There has been a recent influx of high profile sexual harassment cases in the past several months. Although companies have been shouting from the rooftops that they have a zero-tolerance policy in place, what exactly does that mean?
Does it really protect businesses from a lawsuit if the policy isn’t effective? Although a zero-policy announcement may sound good on paper, is it really enough to keep employees safe?
What Is Sexual Harassment?
It seems like the definition of sexual harassment would be common sense. Unfortunately, there are many who claim they weren’t aware that their actions fell under that category.
It may sound elementary, but it’s important for companies to define sexual harassment to their employees.
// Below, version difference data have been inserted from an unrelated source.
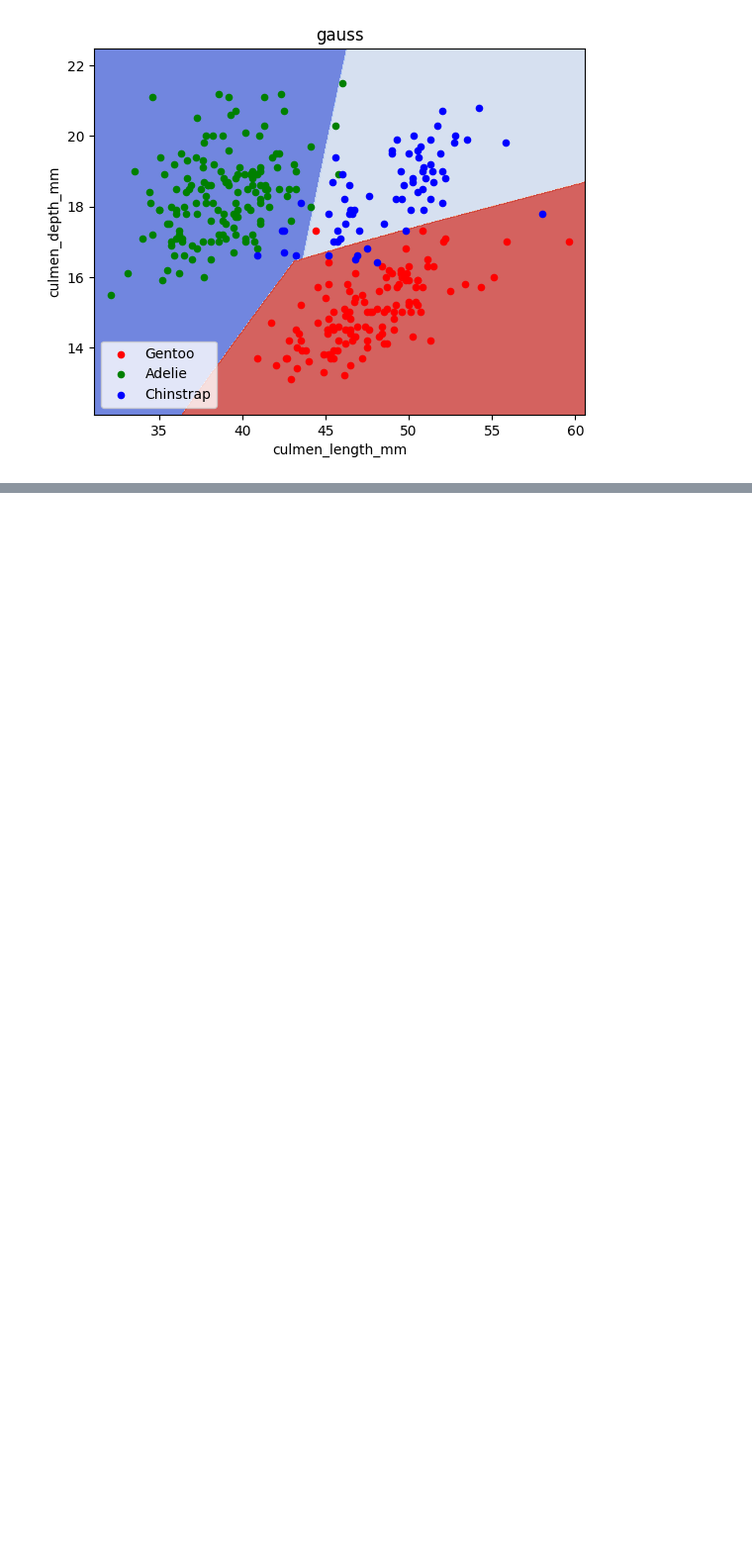
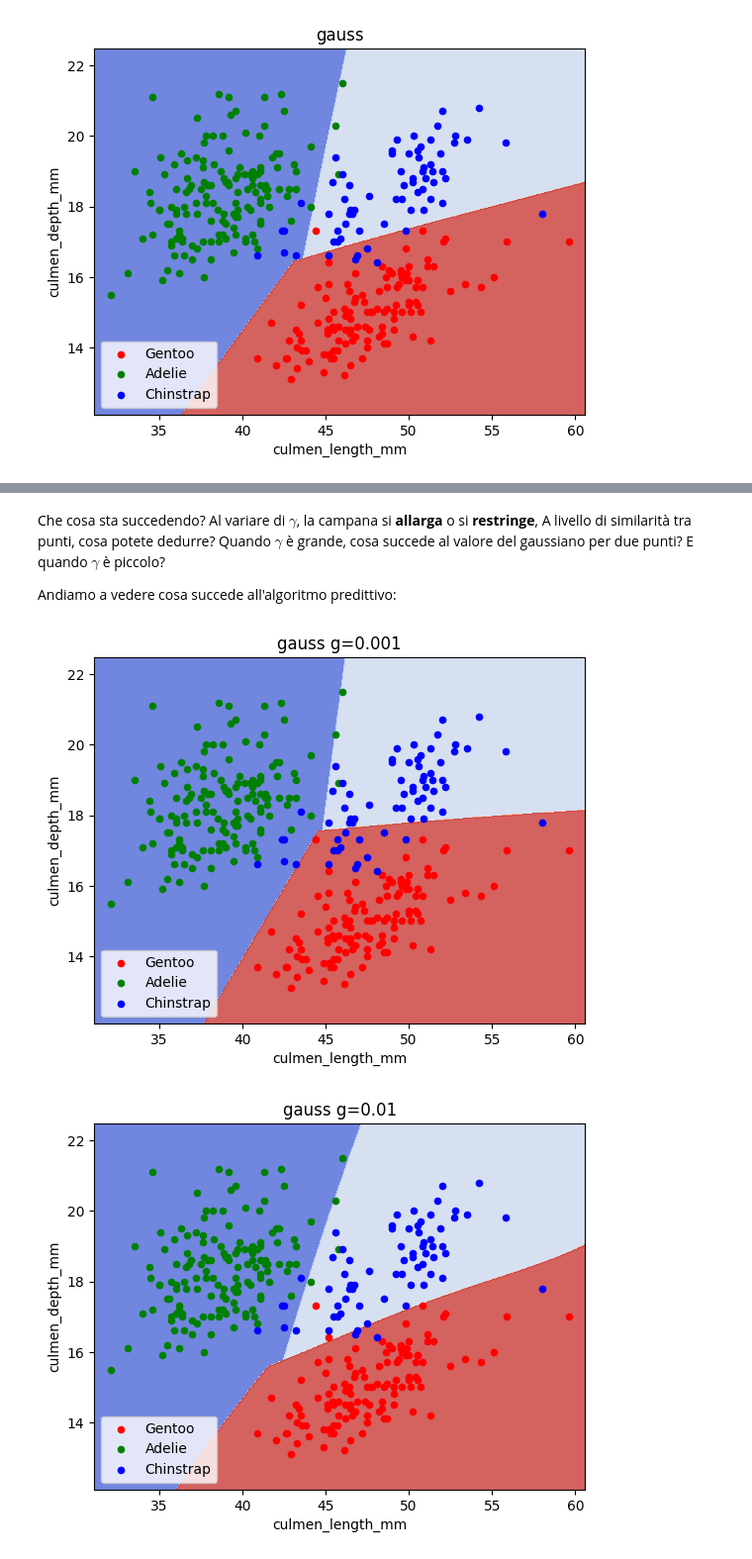
Before and after one commit to zangobot/BusinessAnalytics_TeachingMaterial, a Jupyter notebook: Esercitazione 5 - SVM e Kernel.ipynb, the cells around one changed output, grey strips where cells are left out. Shown at 99% size. Saved outputs shown, nothing was run; the diff lists cells and outputs as text; code cells hidden in the pictures; blank space fills up the shorter version.

```diff
--- a/Esercitazione 5 - SVM e Kernel.ipynb
+++ b/Esercitazione 5 - SVM e Kernel.ipynb
@@ -199,0 +217,17 @@ for c, name in clfs:
+# %% [markdown]
+Che cosa sta succedendo? Al variare di $\gamma$, la campana si **allarga** o si **restringe**,
+A livello di similarità tra punti, cosa potete dedurre?
+Quando $\gamma$ è grande, cosa succede al valore del gaussiano per due punti?
+E quando $\gamma$ è piccolo?
+
+Andiamo a vedere cosa succede all'algoritmo predittivo:
+# %%
+for g in gammas:
+    clf = SVC(kernel='rbf', gamma=g)
+    clf.fit(X,Y)
+    plot_decision_region(clf, X, Y, f'gauss g={g}', 'culmen_length_mm', 'culmen_depth_mm',
+                         classes=["Gentoo", "Adelie", "Chinstrap"])
+    plt.show()
+# %% [output]
+[figure, added]
+[figure, added]
```
Also changed, not shown: parts of 8 cells of this notebook, 1 other file.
According to Title VII of the Civil Rights Act of 1964, it is unlawful to harass a person (an applicant or employee) because of that person’s sex. Harassment can include “sexual harassment” or unwelcome sexual advances, requests for sexual favors, and other verbal or physical harassment of a sexual nature.
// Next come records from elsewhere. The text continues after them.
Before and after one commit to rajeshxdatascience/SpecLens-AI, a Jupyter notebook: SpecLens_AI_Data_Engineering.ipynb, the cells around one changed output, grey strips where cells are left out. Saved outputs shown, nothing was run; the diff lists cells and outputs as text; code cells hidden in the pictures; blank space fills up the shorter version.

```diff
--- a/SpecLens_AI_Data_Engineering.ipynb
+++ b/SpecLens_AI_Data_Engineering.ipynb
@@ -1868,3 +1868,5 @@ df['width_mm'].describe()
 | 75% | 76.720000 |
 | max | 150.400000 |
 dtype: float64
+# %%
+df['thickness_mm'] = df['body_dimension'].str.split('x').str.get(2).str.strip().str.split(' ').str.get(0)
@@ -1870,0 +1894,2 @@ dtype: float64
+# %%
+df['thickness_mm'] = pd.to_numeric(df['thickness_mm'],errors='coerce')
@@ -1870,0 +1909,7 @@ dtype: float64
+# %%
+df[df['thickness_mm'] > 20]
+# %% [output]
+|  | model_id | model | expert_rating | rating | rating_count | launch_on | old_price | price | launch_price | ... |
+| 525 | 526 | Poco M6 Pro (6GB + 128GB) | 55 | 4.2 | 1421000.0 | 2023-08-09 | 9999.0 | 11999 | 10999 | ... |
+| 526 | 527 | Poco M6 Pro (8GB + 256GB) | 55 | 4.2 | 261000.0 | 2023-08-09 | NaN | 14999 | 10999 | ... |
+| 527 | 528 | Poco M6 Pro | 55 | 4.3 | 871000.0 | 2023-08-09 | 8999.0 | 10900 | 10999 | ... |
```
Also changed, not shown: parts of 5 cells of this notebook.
However, it should be known that sexual harassment can be both physical and psychological. Employees are also not allowed to harass another employee even if the incidents don’t take place on the employer premises.
Policies To Help Prevent And Address Sexual Harassment
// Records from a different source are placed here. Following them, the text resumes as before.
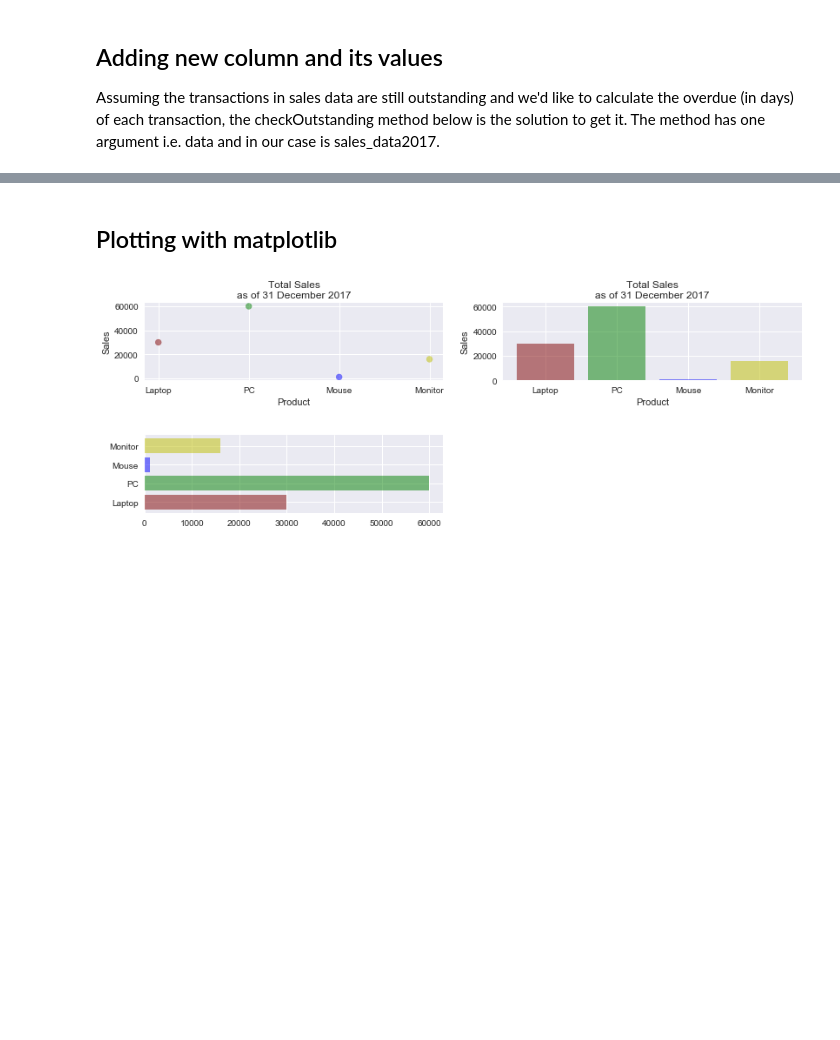
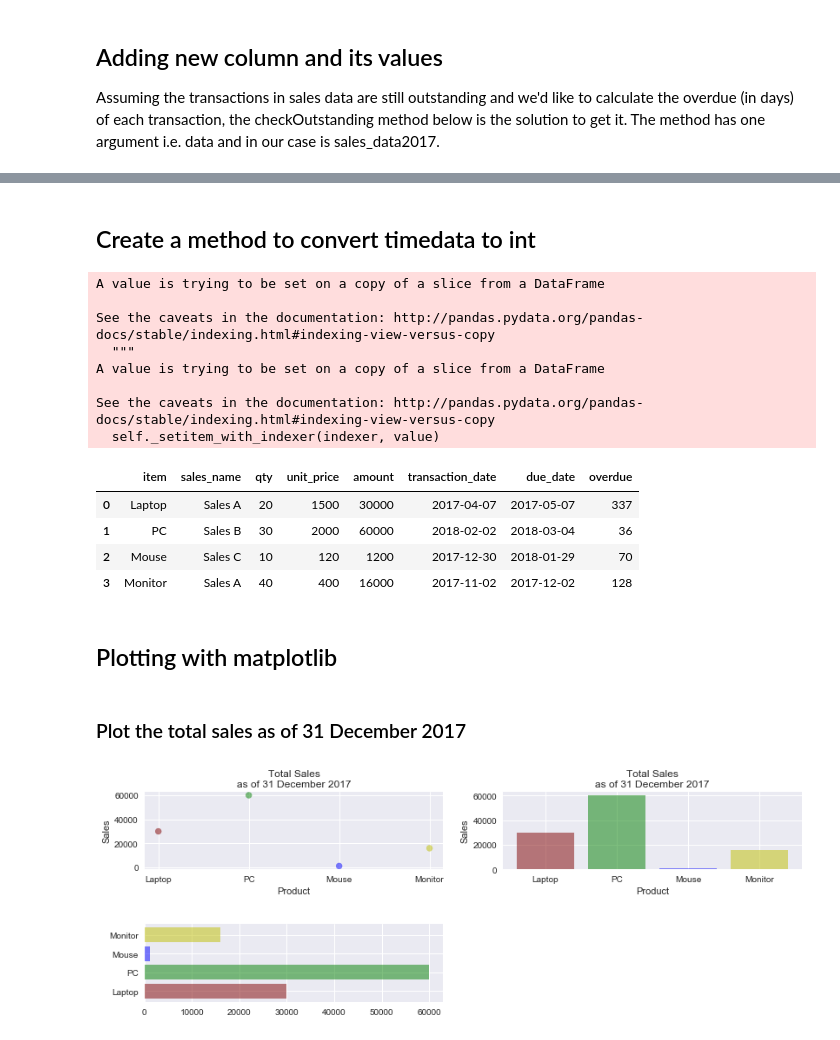
Before and after one commit to luckyp71/python_numpy_matplotlib_pandas, a Jupyter notebook: python_numpy_matplotlib_pandas.ipynb, the cells around one changed output, grey strips where cells are left out. Cells and saved outputs as stored; diff of their text form; code cells hidden in the pictures; blank space fills up the shorter version.

```diff
--- a/python_numpy_matplotlib_pandas.ipynb
+++ b/python_numpy_matplotlib_pandas.ipynb
@@ -115,5 +129,33 @@ checkOutstanding(sales_data2017)
+# %% [markdown]
+## Create a method to convert timedata to int
+# %%
+def convertTimeDataToInt(d):
+    count = 0;
+    data = list(d['overdue'])
+    for i in data:
+        sales_data2017['overdue'][count] = i.days
+        count +=1
+    return sales_data2017
+
+convertTimeDataToInt(sales_data2017)
+# %% [output]
+A value is trying to be set on a copy of a slice from a DataFrame
+
+See the caveats in the documentation: http://pandas.pydata.org/pandas-docs/stable/indexing.html#indexing-view-versus-copy
+  """
+A value is trying to be set on a copy of a slice from a DataFrame
+
+See the caveats in the documentation: http://pandas.pydata.org/pandas-docs/stable/indexing.html#indexing-view-versus-copy
+  self._setitem_with_indexer(indexer, value)
+|  | item | sales_name | qty | unit_price | amount | transaction_date | due_date | overdue |
+| 0 | Laptop | Sales A | 20 | 1500 | 30000 | 2017-04-07 | 2017-05-07 | 337 |
+| 1 | PC | Sales B | 30 | 2000 | 60000 | 2018-02-02 | 2018-03-04 | 36 |
+| 2 | Mouse | Sales C | 10 | 120 | 1200 | 2017-12-30 | 2018-01-29 | 70 |
+| 3 | Monitor | Sales A | 40 | 400 | 16000 | 2017-11-02 | 2017-12-02 | 128 |
 # %% [markdown]
 ## Plotting with matplotlib
+# %% [markdown]
+### Plot the total sales as of 31 December 2017
 # %%
 item = sales_data2017['item']
 sales = sales_data2017['amount']
```
Also changed, not shown: parts of 7 cells of this notebook.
Your company needs to have policies in place to address sexual harassment. More than ever, this is the time to take a look at your employee handbook and make sure it covers some of these basics:
- sexual harassment policy
- general harassment policy
- policy about how sexual harassment investigations are conducted in your company
All employees should be trained on how to handle sexual harassment, where they need to go to report it, and what steps will be implemented to make sure it’s resolved.
HR’s Role In Sexual Harassment
In some cases of sexual harassment, the employee being harassed never comes forward to report the abuse. Reasons can include shame, fear of losing their job, or destroying their reputation wihin the industry.
It’s important that, as a company, employees feel safe. A policy should be in place where employees trust that action will be taken when they report abuse. Long gone are the days when bad behavior gets a pass because of the position or job ranking of the accused. Each reported claim must be taken seriously with appropriate action taken to resolve the issue.
There are some steps HR can take to help create a safe environment for a zero-tolerance for sexual harassment in the workplace.
It’s HR’s job to treat all reports, concerns, and investigations with confidentiality, although the name of the complainant is usually revealed to the person they are making the claims about. During this process however, it’s important that the complainant doesn’t suffer any kind of retaliation and the details of the case are kept as confidential as possible.
Take Proper Action
The media has reported cases where incidents of sexual harassment have been reported to HR or other higher officials and there was never any action taken. Follow your own guidelines. Make sure that every complaint is taken seriously and the proper steps to resolve the issue are followed.
- Notifying the police if criminal activities are alleged.
- Arranging for an investigation of the alleged harassment and the preparation of a written report.
- Submitting a written report summarizing the results of the investigation and making recommendations to designated company officials.
- Notifying the complainant and the respondent of the corrective actions to be taken, if any, and administering those actions.
Cultural Change Will Help Improve Policy Change
Having a zero-tolerance policy in place is a great start. It’s in the best interest of every company to fully ensure their own safety and protection, as well as the same of their employees and their well-being. However, as a culture, there is more to be done.
Take a look at your company culture as a whole. What kind of working environment do you condone? What sort of leadership skills are carried throughout your company and how does that trickle down the system?
Make sure your company enforces its sexual harassment policies at all times and not just when there is a crisis.